Tally every line below where "Updated" appears, then report the total alone.

───── TASK DATA

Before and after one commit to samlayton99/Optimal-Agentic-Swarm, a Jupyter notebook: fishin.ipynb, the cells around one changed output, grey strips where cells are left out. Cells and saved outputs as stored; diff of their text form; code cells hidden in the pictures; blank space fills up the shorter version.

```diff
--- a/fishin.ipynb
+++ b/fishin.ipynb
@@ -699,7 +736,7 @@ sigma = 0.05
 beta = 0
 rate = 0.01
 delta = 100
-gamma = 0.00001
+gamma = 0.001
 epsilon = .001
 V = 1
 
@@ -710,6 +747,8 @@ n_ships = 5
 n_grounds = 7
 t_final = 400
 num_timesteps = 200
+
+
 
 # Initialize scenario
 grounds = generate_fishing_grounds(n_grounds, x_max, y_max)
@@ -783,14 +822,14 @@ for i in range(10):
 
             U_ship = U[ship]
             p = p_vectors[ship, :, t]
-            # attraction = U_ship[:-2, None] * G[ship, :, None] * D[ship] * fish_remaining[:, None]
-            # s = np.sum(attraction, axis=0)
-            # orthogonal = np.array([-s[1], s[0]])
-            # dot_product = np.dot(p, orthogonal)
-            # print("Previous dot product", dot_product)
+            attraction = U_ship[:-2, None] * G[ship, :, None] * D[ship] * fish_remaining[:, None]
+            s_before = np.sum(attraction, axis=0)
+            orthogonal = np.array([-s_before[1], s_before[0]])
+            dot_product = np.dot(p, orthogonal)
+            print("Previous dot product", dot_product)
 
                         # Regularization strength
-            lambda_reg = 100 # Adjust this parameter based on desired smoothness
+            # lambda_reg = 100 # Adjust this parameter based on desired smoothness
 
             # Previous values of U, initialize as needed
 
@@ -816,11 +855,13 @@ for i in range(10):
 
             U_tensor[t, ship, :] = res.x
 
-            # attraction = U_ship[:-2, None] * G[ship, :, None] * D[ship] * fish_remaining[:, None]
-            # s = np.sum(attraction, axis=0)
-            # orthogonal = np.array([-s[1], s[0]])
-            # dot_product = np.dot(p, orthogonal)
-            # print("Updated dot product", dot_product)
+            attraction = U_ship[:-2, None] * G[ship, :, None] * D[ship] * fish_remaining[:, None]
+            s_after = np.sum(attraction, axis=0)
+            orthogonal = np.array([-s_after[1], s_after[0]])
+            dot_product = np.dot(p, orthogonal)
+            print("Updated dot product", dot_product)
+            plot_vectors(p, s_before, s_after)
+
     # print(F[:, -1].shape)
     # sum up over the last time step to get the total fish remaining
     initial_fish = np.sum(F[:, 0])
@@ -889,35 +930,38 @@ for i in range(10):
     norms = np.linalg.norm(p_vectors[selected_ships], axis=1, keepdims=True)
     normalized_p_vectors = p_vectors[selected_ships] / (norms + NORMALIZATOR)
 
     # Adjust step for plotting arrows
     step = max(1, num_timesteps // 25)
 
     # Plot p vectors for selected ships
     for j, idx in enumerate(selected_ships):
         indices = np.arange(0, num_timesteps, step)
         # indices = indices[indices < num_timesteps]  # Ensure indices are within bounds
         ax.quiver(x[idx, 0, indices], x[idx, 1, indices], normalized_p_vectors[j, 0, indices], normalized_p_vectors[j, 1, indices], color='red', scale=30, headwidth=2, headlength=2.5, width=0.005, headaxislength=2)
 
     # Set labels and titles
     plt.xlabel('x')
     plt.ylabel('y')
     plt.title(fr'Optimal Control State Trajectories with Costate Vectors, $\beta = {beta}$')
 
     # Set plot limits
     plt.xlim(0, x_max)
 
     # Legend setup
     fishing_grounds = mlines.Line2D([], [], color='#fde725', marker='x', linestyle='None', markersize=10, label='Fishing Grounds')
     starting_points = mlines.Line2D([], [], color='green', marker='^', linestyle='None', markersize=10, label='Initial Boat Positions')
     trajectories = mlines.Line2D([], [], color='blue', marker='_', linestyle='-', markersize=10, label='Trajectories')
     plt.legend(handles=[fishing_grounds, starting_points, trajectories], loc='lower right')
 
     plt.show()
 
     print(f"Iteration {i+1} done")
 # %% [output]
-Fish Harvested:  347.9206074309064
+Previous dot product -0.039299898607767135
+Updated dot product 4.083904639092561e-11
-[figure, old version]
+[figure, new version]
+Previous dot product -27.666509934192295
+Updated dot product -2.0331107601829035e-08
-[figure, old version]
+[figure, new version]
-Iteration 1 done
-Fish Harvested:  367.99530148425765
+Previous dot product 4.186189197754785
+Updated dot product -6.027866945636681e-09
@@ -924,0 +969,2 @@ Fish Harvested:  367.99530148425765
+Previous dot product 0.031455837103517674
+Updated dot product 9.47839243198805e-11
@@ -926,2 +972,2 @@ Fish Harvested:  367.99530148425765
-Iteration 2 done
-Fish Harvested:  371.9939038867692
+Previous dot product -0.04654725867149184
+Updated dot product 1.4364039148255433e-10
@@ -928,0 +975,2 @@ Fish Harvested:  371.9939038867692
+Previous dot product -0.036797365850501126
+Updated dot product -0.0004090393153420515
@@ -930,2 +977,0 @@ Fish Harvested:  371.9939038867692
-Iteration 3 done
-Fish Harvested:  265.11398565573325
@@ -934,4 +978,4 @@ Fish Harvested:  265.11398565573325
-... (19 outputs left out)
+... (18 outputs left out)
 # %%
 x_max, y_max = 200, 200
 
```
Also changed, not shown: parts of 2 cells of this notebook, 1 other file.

──────────

- **WRITTEN SOLUTION**: 8